Instructions to follow: Where in the records does the word "admin" appear? Copy each line that holds it.

Given entries:
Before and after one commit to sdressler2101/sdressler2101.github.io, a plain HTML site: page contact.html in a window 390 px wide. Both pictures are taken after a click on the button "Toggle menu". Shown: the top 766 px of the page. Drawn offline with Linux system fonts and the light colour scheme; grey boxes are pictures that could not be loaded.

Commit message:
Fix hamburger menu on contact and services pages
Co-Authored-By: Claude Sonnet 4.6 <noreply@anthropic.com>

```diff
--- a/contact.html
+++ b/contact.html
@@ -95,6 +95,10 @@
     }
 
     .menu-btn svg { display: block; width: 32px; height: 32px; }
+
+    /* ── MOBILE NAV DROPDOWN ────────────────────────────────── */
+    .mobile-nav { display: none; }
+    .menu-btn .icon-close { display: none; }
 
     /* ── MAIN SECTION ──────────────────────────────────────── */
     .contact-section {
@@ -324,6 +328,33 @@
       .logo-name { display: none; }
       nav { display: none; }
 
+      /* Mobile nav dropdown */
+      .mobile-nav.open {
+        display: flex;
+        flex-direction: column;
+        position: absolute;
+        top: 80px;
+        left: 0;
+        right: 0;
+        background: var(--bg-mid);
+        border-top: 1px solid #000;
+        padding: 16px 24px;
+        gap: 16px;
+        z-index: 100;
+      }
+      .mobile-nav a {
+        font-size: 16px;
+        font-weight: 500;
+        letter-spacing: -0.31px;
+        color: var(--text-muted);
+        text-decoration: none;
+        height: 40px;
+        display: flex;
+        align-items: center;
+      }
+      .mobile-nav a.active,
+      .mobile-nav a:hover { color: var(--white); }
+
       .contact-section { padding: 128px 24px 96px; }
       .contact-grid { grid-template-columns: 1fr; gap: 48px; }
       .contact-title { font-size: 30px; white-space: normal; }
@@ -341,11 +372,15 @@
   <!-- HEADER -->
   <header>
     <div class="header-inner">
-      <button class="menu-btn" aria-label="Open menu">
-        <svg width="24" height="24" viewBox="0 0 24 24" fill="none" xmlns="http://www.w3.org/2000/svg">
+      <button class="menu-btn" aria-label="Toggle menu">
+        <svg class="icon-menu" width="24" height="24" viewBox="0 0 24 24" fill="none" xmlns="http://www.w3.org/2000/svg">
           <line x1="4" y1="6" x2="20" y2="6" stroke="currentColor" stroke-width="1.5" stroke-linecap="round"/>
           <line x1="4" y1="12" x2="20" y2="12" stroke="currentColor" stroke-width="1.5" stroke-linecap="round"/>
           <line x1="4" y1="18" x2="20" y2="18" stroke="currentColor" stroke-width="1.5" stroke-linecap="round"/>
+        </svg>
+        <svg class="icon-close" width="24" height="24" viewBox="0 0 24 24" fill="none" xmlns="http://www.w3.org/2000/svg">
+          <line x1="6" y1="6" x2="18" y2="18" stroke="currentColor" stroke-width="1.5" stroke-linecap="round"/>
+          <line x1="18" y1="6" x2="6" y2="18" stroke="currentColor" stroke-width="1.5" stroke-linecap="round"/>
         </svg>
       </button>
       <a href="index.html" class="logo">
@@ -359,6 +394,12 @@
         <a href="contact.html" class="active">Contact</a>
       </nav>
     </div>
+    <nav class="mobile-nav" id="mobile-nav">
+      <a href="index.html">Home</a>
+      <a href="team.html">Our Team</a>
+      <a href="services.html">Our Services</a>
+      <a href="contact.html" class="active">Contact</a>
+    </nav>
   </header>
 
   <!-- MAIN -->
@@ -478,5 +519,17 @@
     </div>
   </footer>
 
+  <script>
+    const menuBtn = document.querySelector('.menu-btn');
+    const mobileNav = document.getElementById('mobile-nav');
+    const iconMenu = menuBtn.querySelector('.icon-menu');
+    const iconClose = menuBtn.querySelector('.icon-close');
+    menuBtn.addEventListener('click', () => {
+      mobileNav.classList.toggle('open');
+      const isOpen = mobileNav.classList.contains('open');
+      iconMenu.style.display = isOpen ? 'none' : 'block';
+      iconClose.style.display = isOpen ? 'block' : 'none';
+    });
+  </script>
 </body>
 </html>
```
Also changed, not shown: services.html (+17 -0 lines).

* * *

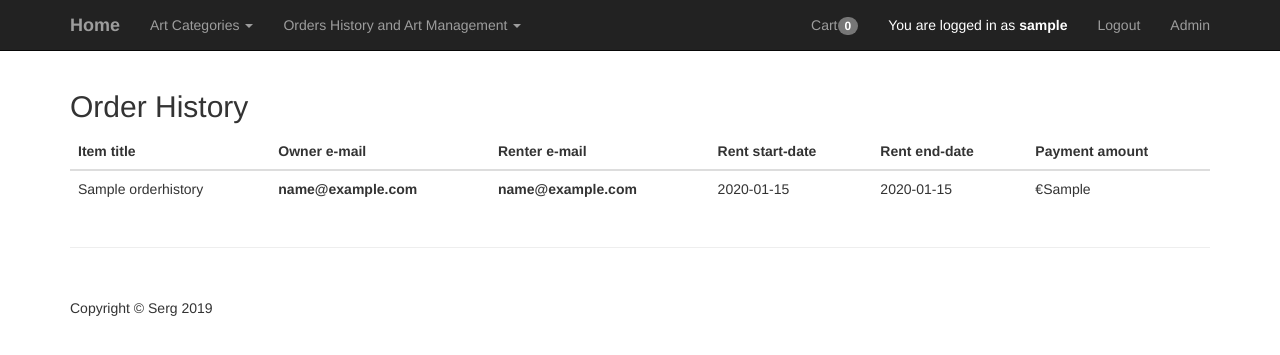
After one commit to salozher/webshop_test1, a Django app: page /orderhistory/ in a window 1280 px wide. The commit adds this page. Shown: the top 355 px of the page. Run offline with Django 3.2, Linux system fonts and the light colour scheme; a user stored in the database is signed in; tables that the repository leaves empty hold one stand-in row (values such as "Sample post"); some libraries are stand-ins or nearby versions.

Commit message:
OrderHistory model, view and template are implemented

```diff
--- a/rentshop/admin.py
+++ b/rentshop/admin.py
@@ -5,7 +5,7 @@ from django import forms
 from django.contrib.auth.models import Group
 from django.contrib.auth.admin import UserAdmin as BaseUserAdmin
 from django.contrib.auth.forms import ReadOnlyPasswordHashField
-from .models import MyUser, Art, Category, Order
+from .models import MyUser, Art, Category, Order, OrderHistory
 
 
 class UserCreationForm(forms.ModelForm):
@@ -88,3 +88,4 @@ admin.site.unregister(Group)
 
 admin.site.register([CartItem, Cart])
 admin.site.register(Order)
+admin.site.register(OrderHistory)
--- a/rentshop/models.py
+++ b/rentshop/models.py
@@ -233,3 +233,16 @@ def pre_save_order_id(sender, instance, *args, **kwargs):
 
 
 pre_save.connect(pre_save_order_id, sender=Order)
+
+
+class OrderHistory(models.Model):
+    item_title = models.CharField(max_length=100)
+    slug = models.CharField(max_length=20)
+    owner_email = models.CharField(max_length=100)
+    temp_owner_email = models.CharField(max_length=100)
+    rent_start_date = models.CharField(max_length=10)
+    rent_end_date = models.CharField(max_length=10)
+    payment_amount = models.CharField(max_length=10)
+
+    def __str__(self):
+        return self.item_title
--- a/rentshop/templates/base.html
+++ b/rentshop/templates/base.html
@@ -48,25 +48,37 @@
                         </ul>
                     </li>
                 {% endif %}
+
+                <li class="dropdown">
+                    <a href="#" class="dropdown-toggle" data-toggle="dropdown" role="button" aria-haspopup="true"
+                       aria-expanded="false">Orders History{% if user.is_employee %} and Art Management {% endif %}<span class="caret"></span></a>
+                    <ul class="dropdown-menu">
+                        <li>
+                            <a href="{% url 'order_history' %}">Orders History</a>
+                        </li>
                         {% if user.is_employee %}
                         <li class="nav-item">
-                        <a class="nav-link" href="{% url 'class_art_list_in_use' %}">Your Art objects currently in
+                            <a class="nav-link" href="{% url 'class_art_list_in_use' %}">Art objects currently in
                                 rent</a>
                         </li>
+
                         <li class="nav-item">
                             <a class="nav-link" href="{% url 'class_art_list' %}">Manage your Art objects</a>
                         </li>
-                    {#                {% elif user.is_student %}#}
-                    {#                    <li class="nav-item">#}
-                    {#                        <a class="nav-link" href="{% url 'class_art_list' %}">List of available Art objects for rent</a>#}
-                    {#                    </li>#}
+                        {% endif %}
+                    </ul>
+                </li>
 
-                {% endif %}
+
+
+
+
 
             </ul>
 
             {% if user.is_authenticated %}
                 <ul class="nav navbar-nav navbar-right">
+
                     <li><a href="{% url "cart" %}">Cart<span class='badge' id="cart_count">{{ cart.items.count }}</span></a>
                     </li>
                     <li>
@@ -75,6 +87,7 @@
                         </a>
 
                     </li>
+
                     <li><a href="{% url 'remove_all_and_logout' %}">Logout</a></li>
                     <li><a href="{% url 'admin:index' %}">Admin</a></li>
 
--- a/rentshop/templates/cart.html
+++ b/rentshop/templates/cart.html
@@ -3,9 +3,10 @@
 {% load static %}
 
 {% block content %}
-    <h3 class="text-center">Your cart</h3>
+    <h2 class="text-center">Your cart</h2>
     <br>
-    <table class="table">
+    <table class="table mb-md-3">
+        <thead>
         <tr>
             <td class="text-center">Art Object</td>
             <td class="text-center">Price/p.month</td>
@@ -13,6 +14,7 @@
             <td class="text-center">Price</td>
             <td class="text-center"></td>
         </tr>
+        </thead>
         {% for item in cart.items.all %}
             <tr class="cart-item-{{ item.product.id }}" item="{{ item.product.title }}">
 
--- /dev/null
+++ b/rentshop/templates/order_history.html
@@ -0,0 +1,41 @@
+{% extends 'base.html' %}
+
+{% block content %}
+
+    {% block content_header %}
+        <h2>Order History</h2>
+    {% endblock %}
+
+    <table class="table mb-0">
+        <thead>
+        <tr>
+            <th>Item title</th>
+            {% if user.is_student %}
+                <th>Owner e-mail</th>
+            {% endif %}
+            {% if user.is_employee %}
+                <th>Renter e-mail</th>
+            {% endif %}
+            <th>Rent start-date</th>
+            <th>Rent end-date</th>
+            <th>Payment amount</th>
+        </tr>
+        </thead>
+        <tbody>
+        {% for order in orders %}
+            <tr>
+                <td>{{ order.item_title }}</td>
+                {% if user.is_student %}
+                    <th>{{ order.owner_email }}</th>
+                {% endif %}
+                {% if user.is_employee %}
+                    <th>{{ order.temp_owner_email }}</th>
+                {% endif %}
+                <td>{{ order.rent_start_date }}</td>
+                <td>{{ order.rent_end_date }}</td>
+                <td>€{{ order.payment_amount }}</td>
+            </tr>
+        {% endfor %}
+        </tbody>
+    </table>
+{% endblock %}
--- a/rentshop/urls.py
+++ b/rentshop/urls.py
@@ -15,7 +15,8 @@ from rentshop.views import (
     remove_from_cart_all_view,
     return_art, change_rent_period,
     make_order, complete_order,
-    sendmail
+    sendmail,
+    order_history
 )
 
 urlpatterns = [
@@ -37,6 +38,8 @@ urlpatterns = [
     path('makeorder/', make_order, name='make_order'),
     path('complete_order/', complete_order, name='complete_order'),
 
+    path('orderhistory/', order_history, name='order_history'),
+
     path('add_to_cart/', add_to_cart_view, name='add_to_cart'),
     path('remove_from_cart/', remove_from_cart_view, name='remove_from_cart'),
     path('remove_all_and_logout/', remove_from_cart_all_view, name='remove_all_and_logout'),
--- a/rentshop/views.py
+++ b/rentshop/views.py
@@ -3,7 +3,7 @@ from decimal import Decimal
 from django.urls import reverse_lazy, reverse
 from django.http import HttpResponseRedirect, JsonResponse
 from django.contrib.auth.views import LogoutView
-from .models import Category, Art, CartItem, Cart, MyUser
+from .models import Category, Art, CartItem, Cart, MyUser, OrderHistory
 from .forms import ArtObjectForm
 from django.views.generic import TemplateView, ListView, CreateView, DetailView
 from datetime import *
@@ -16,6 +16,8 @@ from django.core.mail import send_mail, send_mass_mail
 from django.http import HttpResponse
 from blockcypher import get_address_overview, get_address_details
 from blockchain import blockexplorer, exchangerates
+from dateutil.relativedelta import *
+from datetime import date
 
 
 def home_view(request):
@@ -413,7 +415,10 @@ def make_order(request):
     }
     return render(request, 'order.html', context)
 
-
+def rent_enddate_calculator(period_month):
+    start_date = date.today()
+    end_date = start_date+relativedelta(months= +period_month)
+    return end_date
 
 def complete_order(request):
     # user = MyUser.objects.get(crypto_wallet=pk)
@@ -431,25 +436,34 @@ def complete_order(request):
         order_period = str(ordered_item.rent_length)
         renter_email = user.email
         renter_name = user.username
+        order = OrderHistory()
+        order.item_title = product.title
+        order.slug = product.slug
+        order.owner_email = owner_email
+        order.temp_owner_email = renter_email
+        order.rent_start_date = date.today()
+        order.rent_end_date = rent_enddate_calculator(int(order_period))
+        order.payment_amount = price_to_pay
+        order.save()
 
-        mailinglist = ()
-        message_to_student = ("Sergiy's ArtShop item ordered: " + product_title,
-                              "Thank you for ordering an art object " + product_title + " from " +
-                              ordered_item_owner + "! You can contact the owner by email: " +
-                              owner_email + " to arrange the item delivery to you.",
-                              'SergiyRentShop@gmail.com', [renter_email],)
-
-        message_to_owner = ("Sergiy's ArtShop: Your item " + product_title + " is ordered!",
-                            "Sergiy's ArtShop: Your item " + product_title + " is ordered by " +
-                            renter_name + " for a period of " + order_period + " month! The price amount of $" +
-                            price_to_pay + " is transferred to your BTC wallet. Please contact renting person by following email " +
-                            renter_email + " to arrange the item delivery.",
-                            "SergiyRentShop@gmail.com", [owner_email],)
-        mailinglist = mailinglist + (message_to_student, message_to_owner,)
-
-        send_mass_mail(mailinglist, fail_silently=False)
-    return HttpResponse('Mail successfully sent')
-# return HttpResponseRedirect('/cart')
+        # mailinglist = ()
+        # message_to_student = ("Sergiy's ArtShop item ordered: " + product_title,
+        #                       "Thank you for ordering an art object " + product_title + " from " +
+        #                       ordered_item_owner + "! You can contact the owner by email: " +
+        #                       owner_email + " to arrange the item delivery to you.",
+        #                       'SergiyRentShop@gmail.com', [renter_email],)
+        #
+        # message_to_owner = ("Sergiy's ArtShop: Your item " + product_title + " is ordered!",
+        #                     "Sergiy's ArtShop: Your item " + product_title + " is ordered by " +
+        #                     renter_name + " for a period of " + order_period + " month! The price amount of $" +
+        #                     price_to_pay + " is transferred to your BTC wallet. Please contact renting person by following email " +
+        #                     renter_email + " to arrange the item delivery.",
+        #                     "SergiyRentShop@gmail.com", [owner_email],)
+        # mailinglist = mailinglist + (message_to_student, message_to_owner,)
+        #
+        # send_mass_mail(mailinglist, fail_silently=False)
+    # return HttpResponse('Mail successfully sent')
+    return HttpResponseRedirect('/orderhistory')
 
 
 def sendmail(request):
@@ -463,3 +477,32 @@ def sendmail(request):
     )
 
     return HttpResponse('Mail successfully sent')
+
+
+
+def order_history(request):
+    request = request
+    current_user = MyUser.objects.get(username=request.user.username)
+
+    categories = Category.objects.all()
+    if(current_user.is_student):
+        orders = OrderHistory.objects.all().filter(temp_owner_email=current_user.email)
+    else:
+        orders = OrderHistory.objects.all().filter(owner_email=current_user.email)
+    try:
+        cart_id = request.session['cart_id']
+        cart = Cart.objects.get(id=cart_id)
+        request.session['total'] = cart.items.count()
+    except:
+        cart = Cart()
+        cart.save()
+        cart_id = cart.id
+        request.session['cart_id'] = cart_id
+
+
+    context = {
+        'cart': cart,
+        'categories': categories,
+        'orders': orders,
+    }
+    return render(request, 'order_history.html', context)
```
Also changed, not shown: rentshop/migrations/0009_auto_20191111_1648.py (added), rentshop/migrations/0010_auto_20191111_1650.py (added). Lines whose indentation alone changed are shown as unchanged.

Finished exercise:
--- a/rentshop/admin.py
+++ b/rentshop/admin.py
 from django.contrib.auth.admin import UserAdmin as BaseUserAdmin
@@ -88,3 +88,4 @@ admin.site.unregister(Group)
 admin.site.register([CartItem, Cart])
 admin.site.register(Order)
+admin.site.register(OrderHistory)
                     <li><a href="{% url 'admin:index' %}">Admin</a></li>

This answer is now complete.